The squad amassed a 7-7 record during the fall 2016 season, after finishing 2015 with a record of 13-1 and tying for first place in Conference III-B. Dr. Tonie McDonald, Levittown’s superintendent, said that while district officials were proud of the team’s athletic accomplishments last October, they were equally impressed by their philanthropic endeavors during the 2016-17 academic year.
Principal Joseph Sheehan explained that, in the past six years, National Autism Awareness Month fundraisers, projects and activities have become part of the culture of MacArthur. The high school takes in students from Levittown and northern Wantagh and Seaford.
Each year, a committee of students begins planning at the end of March for an April full of art projects, fundraisers and educational programs about autism and related disorders. The tennis team, with the help of Coach Phil Machmer, decided to get in on the action this year.

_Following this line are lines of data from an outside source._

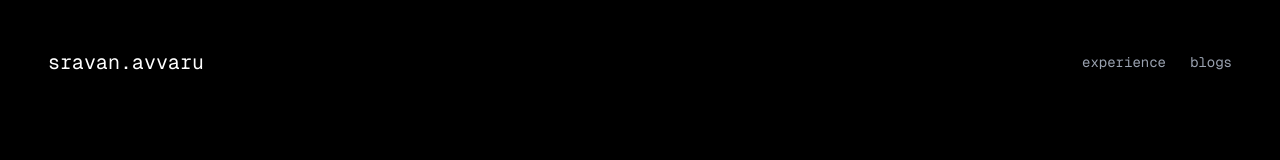
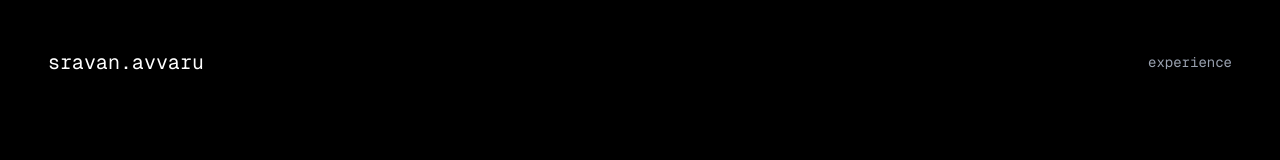
Before and after one commit to Sravan1011/Portfolio, a Next.js app: page / in a window 1280 px wide. Shown: the top 160 px of the page. Built offline with nearby package versions, Linux system fonts and the light colour scheme.

Commit message:
Update page.tsx

```diff
--- a/app/page.tsx
+++ b/app/page.tsx
@@ -13,9 +13,6 @@ export default function Home() {
         <div className="flex items-center space-x-6">
           <Link href="/experience" className="text-gray-400 hover:text-white text-sm font-mono transition-colors">
             experience
-          </Link>
-          <Link href="/blogs" className="text-gray-400 hover:text-white text-sm font-mono transition-colors">
-            blogs
           </Link>
         </div>
       </nav>
```
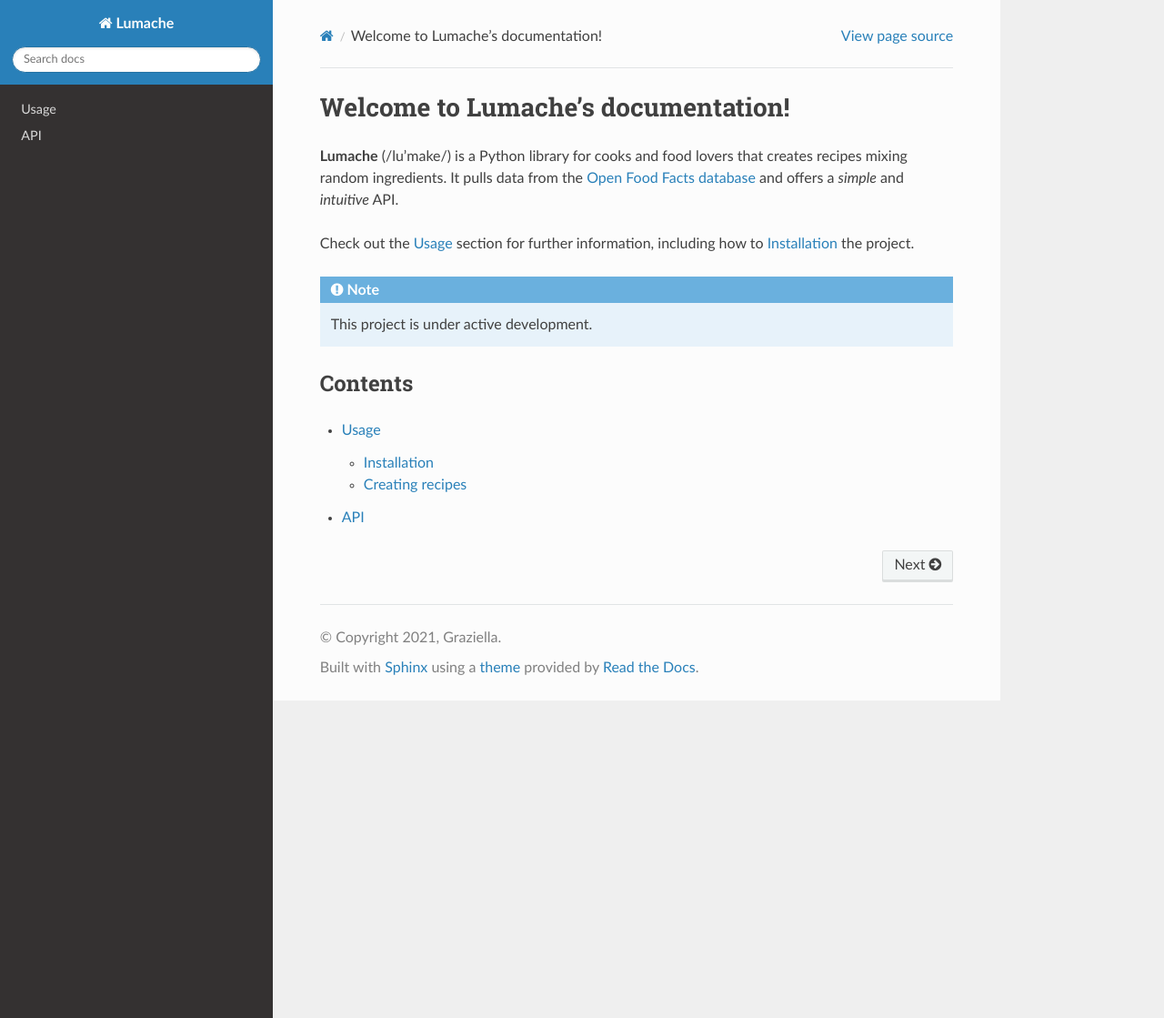
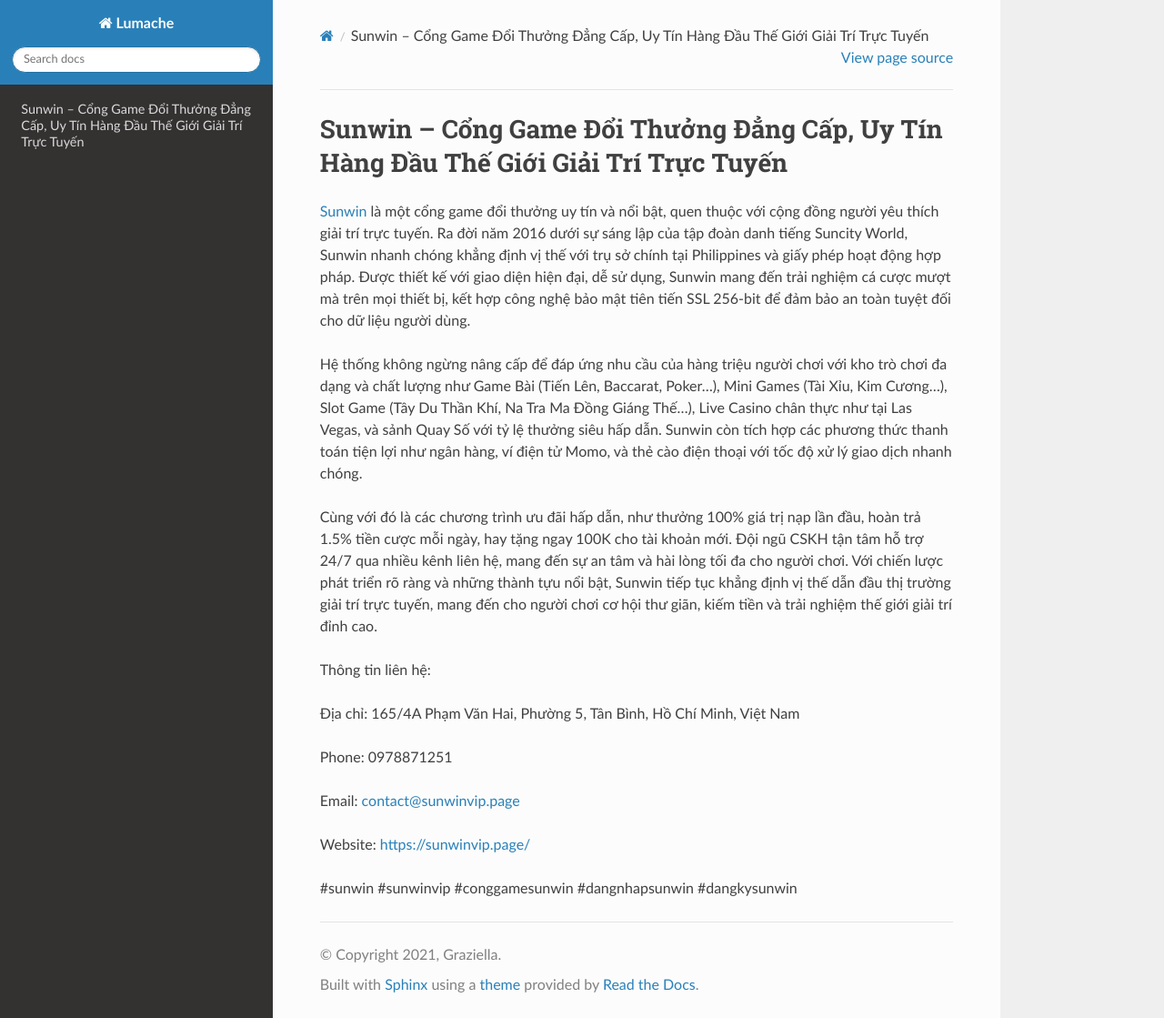
Before and after one commit to parkisngan19/sunwinvippage, a Sphinx documentation site: the page built from docs/source/index.rst, in a window 1280 px wide and 1119 px high. Shown: the whole window at 91% size. Built offline with Sphinx 7.4.7 and the Read the Docs theme 3.1.0, drawn with Linux system fonts in a browser that asks for light colours.

Commit message:
Update index.rst

```diff
--- a/docs/source/index.rst
+++ b/docs/source/index.rst
@@ -1,22 +1,20 @@
-Welcome to Lumache's documentation!
+Sunwin – Cổng Game Đổi Thưởng Đẳng Cấp, Uy Tín Hàng Đầu Thế Giới Giải Trí Trực Tuyến
 ===================================
 
-**Lumache** (/lu'make/) is a Python library for cooks and food lovers
-that creates recipes mixing random ingredients.
-It pulls data from the `Open Food Facts database <https://world.openfoodfacts.org/>`_
-and offers a *simple* and *intuitive* API.
+`Sunwin <https://sunwinvip.page/>`_ là một cổng game đổi thưởng uy tín và nổi bật, quen thuộc với cộng đồng người yêu thích giải trí trực tuyến. Ra đời năm 2016 dưới sự sáng lập của tập đoàn danh tiếng Suncity World, Sunwin nhanh chóng khẳng định vị thế với trụ sở chính tại Philippines và giấy phép hoạt động hợp pháp. Được thiết kế với giao diện hiện đại, dễ sử dụng, Sunwin mang đến trải nghiệm cá cược mượt mà trên mọi thiết bị, kết hợp công nghệ bảo mật tiên tiến SSL 256-bit để đảm bảo an toàn tuyệt đối cho dữ liệu người dùng.
 
-Check out the :doc:`usage` section for further information, including
-how to :ref:`installation` the project.
+Hệ thống không ngừng nâng cấp để đáp ứng nhu cầu của hàng triệu người chơi với kho trò chơi đa dạng và chất lượng như Game Bài (Tiến Lên, Baccarat, Poker...), Mini Games (Tài Xỉu, Kim Cương...), Slot Game (Tây Du Thần Khí, Na Tra Ma Đồng Giáng Thế...), Live Casino chân thực như tại Las Vegas, và sảnh Quay Số với tỷ lệ thưởng siêu hấp dẫn. Sunwin còn tích hợp các phương thức thanh toán tiện lợi như ngân hàng, ví điện tử Momo, và thẻ cào điện thoại với tốc độ xử lý giao dịch nhanh chóng.
 
-.. note::
+Cùng với đó là các chương trình ưu đãi hấp dẫn, như thưởng 100% giá trị nạp lần đầu, hoàn trả 1.5% tiền cược mỗi ngày, hay tặng ngay 100K cho tài khoản mới. Đội ngũ CSKH tận tâm hỗ trợ 24/7 qua nhiều kênh liên hệ, mang đến sự an tâm và hài lòng tối đa cho người chơi. Với chiến lược phát triển rõ ràng và những thành tựu nổi bật, Sunwin tiếp tục khẳng định vị thế dẫn đầu thị trường giải trí trực tuyến, mang đến cho người chơi cơ hội thư giãn, kiếm tiền và trải nghiệm thế giới giải trí đỉnh cao.
 
-   This project is under active development.
+Thông tin liên hệ:
 
-Contents
---------
+Địa chỉ: 165/4A Phạm Văn Hai, Phường 5, Tân Bình, Hồ Chí Minh, Việt Nam
 
-.. toctree::
+Phone: 0978871251
 
-   usage
-   api
+Email: contact@sunwinvip.page
+
+Website: https://sunwinvip.page/
+
+#sunwin #sunwinvip #conggamesunwin #dangnhapsunwin #dangkysunwin
```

“They were very proactive on this,” said Machmer, who has coached both the girls’ and boys’ teams for almost a decade. “I really enjoyed seeing this team become a team, and come together and continue to keep a positive mentality.”
The 15-member girls’ team, along with some members of the boys’ squad, organized a clinic called Aces for Autism on the school courts on April 18. More than a dozen students enrolled in MacArthur’s Applied Behavior Analysis program — for those with autism and other related disorders — participated in the program, practicing their serves and playing in a few games.
Teachers and volunteers from every grade also came out to support the clinic, helping the tennis players decorate the courts with colorful puzzle pieces. Girls’ Co-Captain Alyssa Breeze said it was an incredible day.
“We didn’t know how it would turn out because none of us have ever planned something like this before,” she said. “I’m just really glad that the ABA students had a fun time.”
Through the sale of T-shirts and baked goods, the team also raised $450 for multiple autism-awareness charities. Captain Kristen Cassidy noted that although the fundraising portion of the program was important, the team’s main focus was getting the ABA students involved in the sport.
“You can raise money for autism, and that’s amazing,” she said, “but to really have an effect in the community, you need to physically involve the autistic kids.”
The team’s community service project didn’t go unnoticed by the USTA, a national nonprofit with more than 700,000 members. The Long Island chapter aims to “bring tennis to people of all ages and skill levels,” according to the group’s website.
Regional leaders recognized the Lady Generals for their volunteerism and community involvement at the awards dinner. In addition to receiving the High School Team of the Year Award, members of the team also had the opportunity to meet Gigi Fernandez, a two-time Olympic gold medalist who has won 17 Grand Slam titles. Several players said that chatting with Fernandez was the most exciting part of the night.
“To get to do this, and earn this title before everyone graduated, really helps establish a sense of community,” Cassidy said. “I really hope this is something that will be continued.”